## Exercise objective
Give each line of the records again exactly and omit every picture.

## Data in this exercise
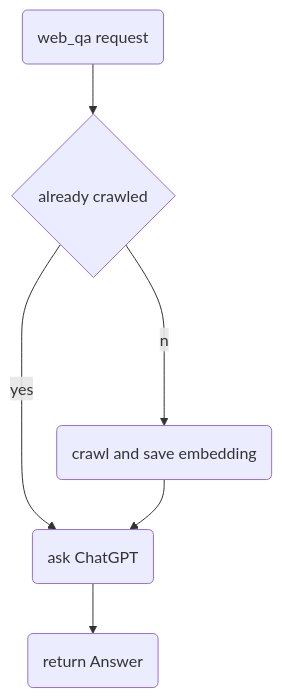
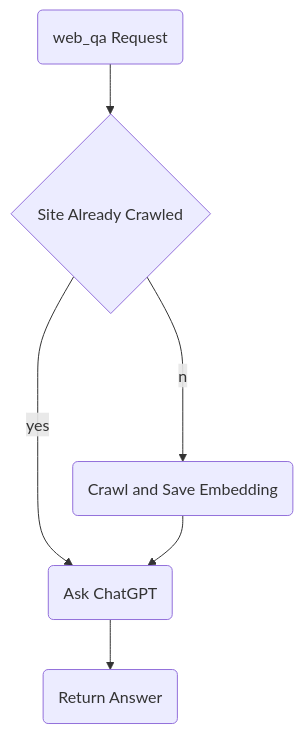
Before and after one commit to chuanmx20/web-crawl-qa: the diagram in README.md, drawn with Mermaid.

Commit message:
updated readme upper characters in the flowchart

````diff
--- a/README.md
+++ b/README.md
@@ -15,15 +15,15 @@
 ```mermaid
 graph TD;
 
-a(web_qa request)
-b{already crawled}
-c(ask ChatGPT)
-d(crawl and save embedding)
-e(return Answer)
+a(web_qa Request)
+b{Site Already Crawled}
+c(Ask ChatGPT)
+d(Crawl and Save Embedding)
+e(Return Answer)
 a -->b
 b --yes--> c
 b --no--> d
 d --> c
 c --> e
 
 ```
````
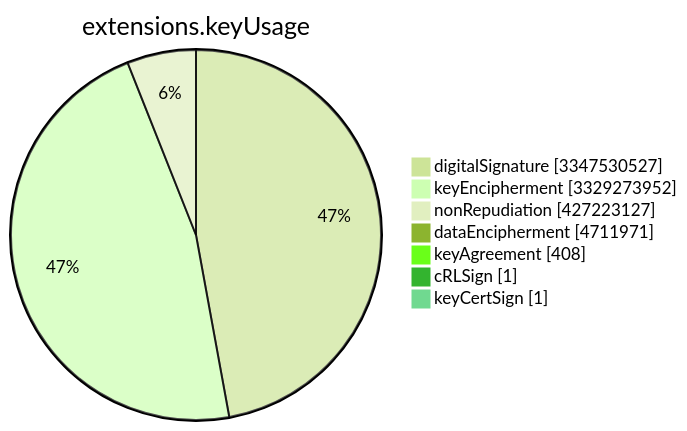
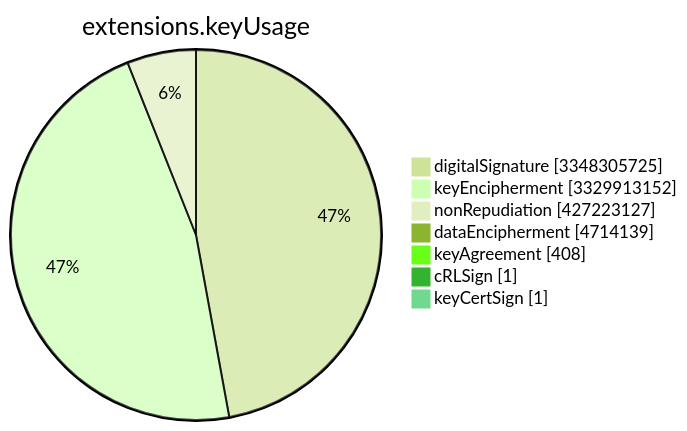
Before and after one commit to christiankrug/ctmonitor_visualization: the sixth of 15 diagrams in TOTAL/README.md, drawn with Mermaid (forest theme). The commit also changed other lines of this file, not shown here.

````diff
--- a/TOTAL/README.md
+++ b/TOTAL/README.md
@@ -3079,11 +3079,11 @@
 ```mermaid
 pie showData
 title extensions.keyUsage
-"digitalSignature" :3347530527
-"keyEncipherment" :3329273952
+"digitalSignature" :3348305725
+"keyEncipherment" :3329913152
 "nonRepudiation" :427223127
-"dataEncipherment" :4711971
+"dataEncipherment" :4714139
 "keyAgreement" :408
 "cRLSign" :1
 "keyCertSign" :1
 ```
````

## Task answer
Before and after one commit to chuanmx20/web-crawl-qa: the diagram in README.md, drawn with Mermaid.

Commit message:
updated readme upper characters in the flowchart

````diff
--- a/README.md
+++ b/README.md
@@ -15,15 +15,15 @@
 ```mermaid
 graph TD;
 
-a(web_qa request)
-b{already crawled}
-c(ask ChatGPT)
-d(crawl and save embedding)
-e(return Answer)
+a(web_qa Request)
+b{Site Already Crawled}
+c(Ask ChatGPT)
+d(Crawl and Save Embedding)
+e(Return Answer)
 a -->b
 b --yes--> c
 b --no--> d
 d --> c
 c --> e
 
 ```
````
Before and after one commit to christiankrug/ctmonitor_visualization: the sixth of 15 diagrams in TOTAL/README.md, drawn with Mermaid (forest theme). The commit also changed other lines of this file, not shown here.

````diff
--- a/TOTAL/README.md
+++ b/TOTAL/README.md
@@ -3079,11 +3079,11 @@
 ```mermaid
 pie showData
 title extensions.keyUsage
-"digitalSignature" :3347530527
-"keyEncipherment" :3329273952
+"digitalSignature" :3348305725
+"keyEncipherment" :3329913152
 "nonRepudiation" :427223127
-"dataEncipherment" :4711971
+"dataEncipherment" :4714139
 "keyAgreement" :408
 "cRLSign" :1
 "keyCertSign" :1
 ```
````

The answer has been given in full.